28 September 2015
 Categories: Construction & Contractors, Articles

Share

If your business has a toilet or urinal that isn't flushing properly or is leaking at the valve, then the flushometer may need replacing. Below is how you can remove and replace a worn-out flushometer and get your industrial plumbing appliance working properly:

Tools and materials needed

  • Flushometer
  • Vacuum breaker
  • Spud wrench
  • Pipe thread tape
  • Flat-blade screwdriver
  • Plastic-bristled brush

Step-by-step procedure

1. Turn off the water supply to the appliance - Most restrooms will contain one or more plumbing stops, or shut-off valves, that provide water to the various appliances. These stops are located behind an access panel that is installed flush with the surface of the wall behind the toilet or urinal. Once you locate the stop, remove the access panel to access the internal valve. Turn off the valve so the water supply to the appliance is disconnected.

Also, each flushometer has its own stop that enables you to turn-off the water supply; this stop will be located on the incoming water line, and it is hidden behind a cap that must be removed. Slip the jaws of an adjustable spud wrench over the cap's hex head and turn it counterclockwise to loosen and remove it. Following removal, insert a flat-blade screwdriver head into the exposed slot and turn it clockwise to shut it off.

After turning off the main plumbing stop and flushometer stop, jiggle the lever to verify that no water pressure remains in the line. Some water may exit the flushometer, but as long as there is no substantial flow, it is safe to continue.

2. Remove the flushometer from its position - After turning off the water supply to the flushometer, you are ready to remove it from the appliance. Two slip nuts attach the flushometer to the water intake and the flush tube that enters the appliance. Use the spud wrench to turn the slip nuts counterclockwise to loosen them from the flushometer, then slip the nuts out of the way. Firmly grasp the flushometer and wiggle it free from its connections to the water supply line and flush tube; expect a small amount of water to pour from the flushometer, but don't be alarmed as long as the water flow isn't more than a trickle.

3. Remove and replace the vacuum breaker - When the flushometer has been removed, reach down into the open top of the flush tube and pull out the vacuum breaker; this device prevents water from being siphoned back out of the toilet into the freshwater supply. To replace it, simply insert a new vacuum breaker into the top of the flush tube. Just make sure it is properly seated in the tube before installing the new flushometer.

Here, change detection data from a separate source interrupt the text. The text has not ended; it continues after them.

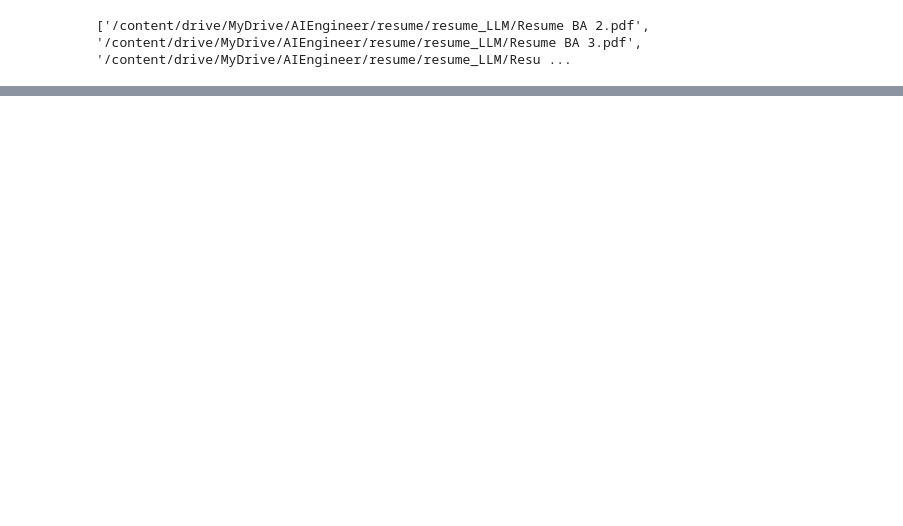
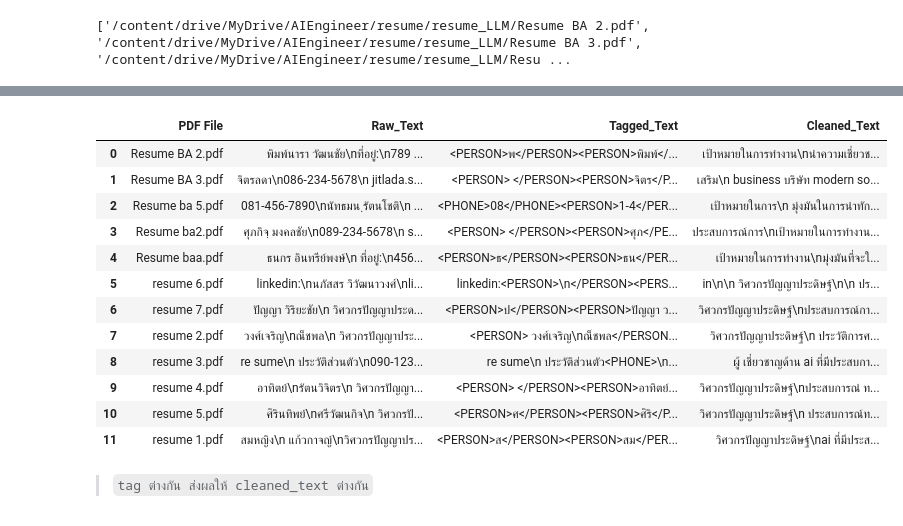
Before and after one commit to nxxk23/AI-Engineer, a Jupyter notebook: extract/gradio.ipynb, the cells around one changed output, grey strips where cells are left out. Cells and saved outputs as stored; diff of their text form; code cells hidden in the pictures; blank space fills up the shorter version.

```diff
--- a/extract/gradio.ipynb
+++ b/extract/gradio.ipynb
@@ -167,0 +283,3 @@ Hardware accelerator e.g. GPU is available in the environment, but no `device` a
+# %%
+pdf_dir = '/content/drive/MyDrive/AIEngineer/resume/resume_LLM'
+df = process_pdfs_in_directory(pdf_dir)
@@ -167,0 +300,18 @@ Hardware accelerator e.g. GPU is available in the environment, but no `device` a
+# %%
+df
+# %% [output]
+|  | PDF File | Raw_Text | Tagged_Text | Cleaned_Text |
+| 0 | Resume BA 2.pdf | พิมพ์นารา วัฒนชัย\nที่อยู่:\n789 ... | <PERSON>พ</PERSON><PERSON>พิมพ์</... | เป้าหมายในการทำงาน\nนำความเชี่ยวช... |
+| 1 | Resume BA 3.pdf | จิตรลดา\n086-234-5678\n jitlada.s... | <PERSON> </PERSON><PERSON>จิตร</P... | เสริม\n business บริษัท modern so... |
+| 2 | Resume ba 5.pdf | 081-456-7890\nนัทธมน ฺรัตนโชติ\n ... | <PHONE>08</PHONE><PERSON>1-4</PER... | เป้าหมายในการ\n มุ่งมันในการนำทัก... |
+| 3 | Resume ba2.pdf | ศุภกิจฺ มงคลชัย\n089-234-5678\n s... | <PERSON> </PERSON><PERSON>ศุภ</PE... | ประสบการณ์การ\nเป้าหมายในการทำงาน... |
+| 4 | Resume baa.pdf | ธนกร อินทรีย์พงษ์\n ที่อยู่:\n456... | <PERSON>ธ</PERSON><PERSON>ธน</PER... | เป้าหมายในการทำงาน\nมุ่งมันที่จะใ... |
+| 5 | resume 6.pdf | linkedin:\nนภัสสร วิวัฒนาวงศ์\nli... | linkedin:<PERSON>\n</PERSON><PERS... | in\n\n วิศวกรปัญญาประดิษฐ์\n\n ปร... |
+| 6 | resume 7.pdf | ปัญญา วิริยะชัย\n วิศวกรปัญญาประด... | <PERSON>ป</PERSON><PERSON>ปัญญา ว... | วิศวกรปัญญาประดิษฐ์\nประสบการณ์กา... |
+| 7 | resume 2.pdf | วงศ์เจริญ\nณ็ชพล\n วิศวกรปัญญาประ... | <PERSON> วงศ์เจริญ\nณ็ชพล</PERSON... | วิศวกรปัญญาประดิษฐ์\n ประวัติการศ... |
+| 8 | resume 3.pdf | re sume\n ประวัติส่วนตัว\n090-123... | re sume\n ประวัติส่วนตัว<PHONE>\n... | ผู้ เชี่ยวชาญด้าน ai ที่มีประสบกา... |
+| 9 | resume 4.pdf | อาทิตย์\nรัตนวิจิตร\n วิศวกรปัญญา... | <PERSON> </PERSON><PERSON>อาทิตย์... | วิศวกรปัญญาประดิษฐ์\nประสบการณํ ท... |
+| 10 | resume 5.pdf | ศิรินทิพย์\nศรีวัฒนกิจ\n วิศวกรปั... | <PERSON>ศ</PERSON><PERSON>ศิริ</P... | วิศวกรปัญญาประดิษฐ์\n ประสบการณ์ท... |
+| 11 | resume 1.pdf | สมหญิง\n แก้วกาจญ์\nวิศวกรปัญญาปร... | <PERSON>ส</PERSON><PERSON>สม</PER... | วิศวกรปัญญาประดิษฐ์\nai ที่มีประส... |
+# %% [markdown]
+> `tag ต่างกัน ส่งผลให้ cleaned_text ต่างกัน`
```
Also changed, not shown: parts of 14 cells of this notebook.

4. Install the new flushometer - Use a plastic-bristled brush to scrape the threads of the water supply line and flush tube to remove any debris such as plumbers dope or hard water deposits. Wrap three turns of pipe thread tape around the threads after you have cleaned them to prepare for a watertight seal.

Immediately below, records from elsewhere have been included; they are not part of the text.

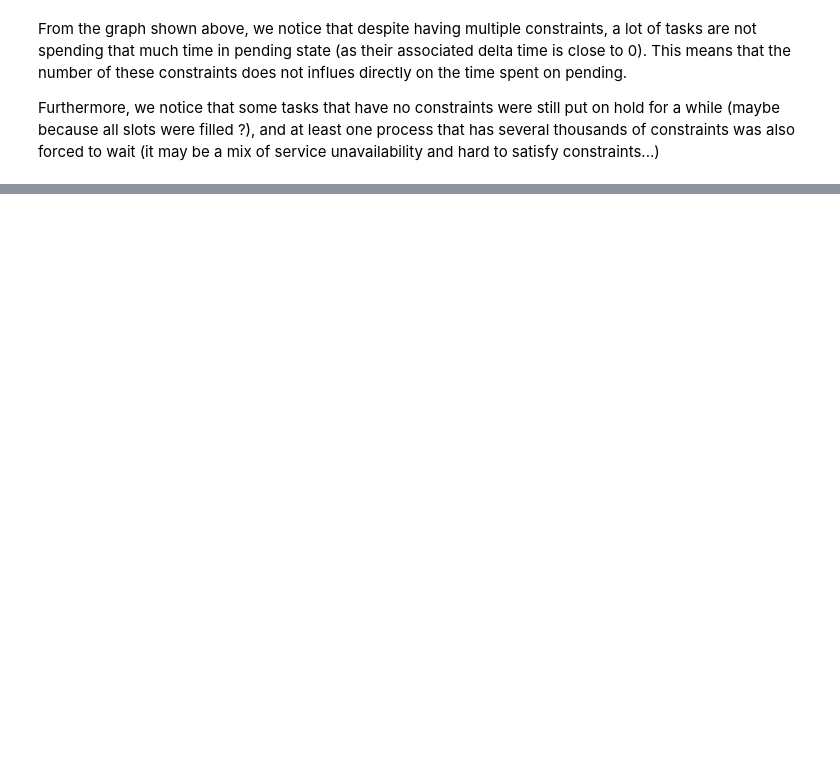
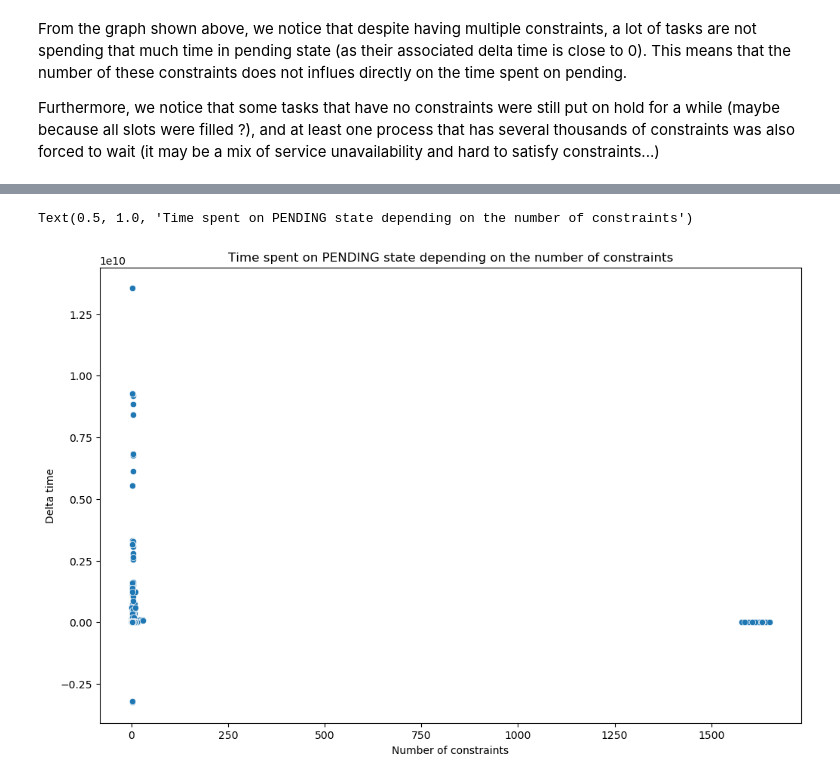
Before and after one commit to templierw/spark_lab, a Jupyter notebook: lab_new.ipynb, the cells around one changed output, grey strips where cells are left out. Drawn from its saved outputs; the diff is of its cells as text; code cells hidden in the pictures; blank space fills up the shorter version.

```diff
--- a/lab_new.ipynb
+++ b/lab_new.ipynb
@@ -656,0 +714,4 @@ Furthermore, we notice that some tasks that have no constraints were still put o
+# %%
+rdd_deltatimes = rdd_submit.join(rdd_outpending).map(lambda x: (x[0], x[1][1] - x[1][0]))
+
+rdd_deltatimes.take(20)
@@ -656,0 +739,24 @@ Furthermore, we notice that some tasks that have no constraints were still put o
+# %%
+# Load the task_constraints table
+task_constraints = Table('task_constraints', sc, EXEC_MODE, cloud)
+
+# Selects each occurence of constraint registered for each process
+task_constraints_per_jobtask = task_constraints.select(['job_id', 'task_index', 'time']).map(lambda x: ((x[0],x[1]), x[2]))
+
+# Init, merge and combine functions for the combineByKey
+def avg_init(row):
+    return [1]
+
+def avg_merge(old, new):
+    return [old[0]+1]
+
+def avg_cmb(old, new):
+    return [old[0]+new[0]]
+
+# Counts the total number of constraints for each process
+rdd_number_task_constraints_per_jobtask = task_constraints_per_jobtask.combineByKey(avg_init, avg_merge, avg_cmb).map(lambda x: ((x[0][0]+', '+x[0][1]), x[1][0]))
+
+# Join the delta time and the number of constraints in one RDD
+rdd_delta_constraints = rdd_deltatimes.join(rdd_number_task_constraints_per_jobtask)
+
+rdd_delta_constraints.take(20)
@@ -656,0 +784,16 @@ Furthermore, we notice that some tasks that have no constraints were still put o
+# %%
+# Create the list of values from the last RDD
+rdd_to_map = rdd_delta_constraints.collectAsMap()
+deltatimes = [v[0] for v in rdd_to_map.values()]
+constraints = [v[1] for v in rdd_to_map.values()]
+
+# And then pass it to seaborn to create a barplot to have a global view
+g = sns.scatterplot(x=constraints, y=deltatimes)
+
+g.set_xlabel("Number of constraints")
+g.set_ylabel("Delta time")
+
+g.set_title("Time spent on PENDING state depending on the number of constraints")
+# %% [output]
+Text(0.5, 1.0, 'Time spent on PENDING state depending on the number of constraints')
+[figure, added]
```
Also changed, not shown: parts of 19 cells of this notebook, 1 other file.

Next, position the new flushometer in place so the water inlet and exit are aligned with the water supply line and flush tube respectively. While holding it in place, slide the slip nuts back on to the flushometer fittings and tighten them with your spud wrench. Make the connections snug, but be careful not to overtighten them.

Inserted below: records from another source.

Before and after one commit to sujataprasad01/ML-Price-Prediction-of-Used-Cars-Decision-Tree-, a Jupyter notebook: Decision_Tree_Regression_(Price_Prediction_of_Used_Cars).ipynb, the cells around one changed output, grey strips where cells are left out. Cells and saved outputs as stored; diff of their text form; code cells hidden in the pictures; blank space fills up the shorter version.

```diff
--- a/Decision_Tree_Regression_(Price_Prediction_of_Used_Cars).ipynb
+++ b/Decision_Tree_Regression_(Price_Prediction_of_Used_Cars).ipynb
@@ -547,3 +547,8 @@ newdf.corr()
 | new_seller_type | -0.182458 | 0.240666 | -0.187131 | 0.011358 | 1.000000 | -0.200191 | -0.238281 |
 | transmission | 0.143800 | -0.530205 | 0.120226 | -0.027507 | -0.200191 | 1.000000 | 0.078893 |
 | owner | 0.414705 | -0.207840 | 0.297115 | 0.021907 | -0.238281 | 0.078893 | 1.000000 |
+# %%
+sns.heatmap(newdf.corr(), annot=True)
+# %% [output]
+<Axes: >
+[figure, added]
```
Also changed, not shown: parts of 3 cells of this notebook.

5. Restore water service and test the flushometer - Once the new flushometer is in place, restore the water by turning the fixture water stop counterclockwise, then turn on the local water stop that you turned off in step 1. Activate the flushometer by pulling down on its flush lever, and verify it isn't leaking and that a sufficient volume of water is released to flush the appliance. If you spot any leaks, carefully tighten the slip nuts to ensure you have made them tight enough.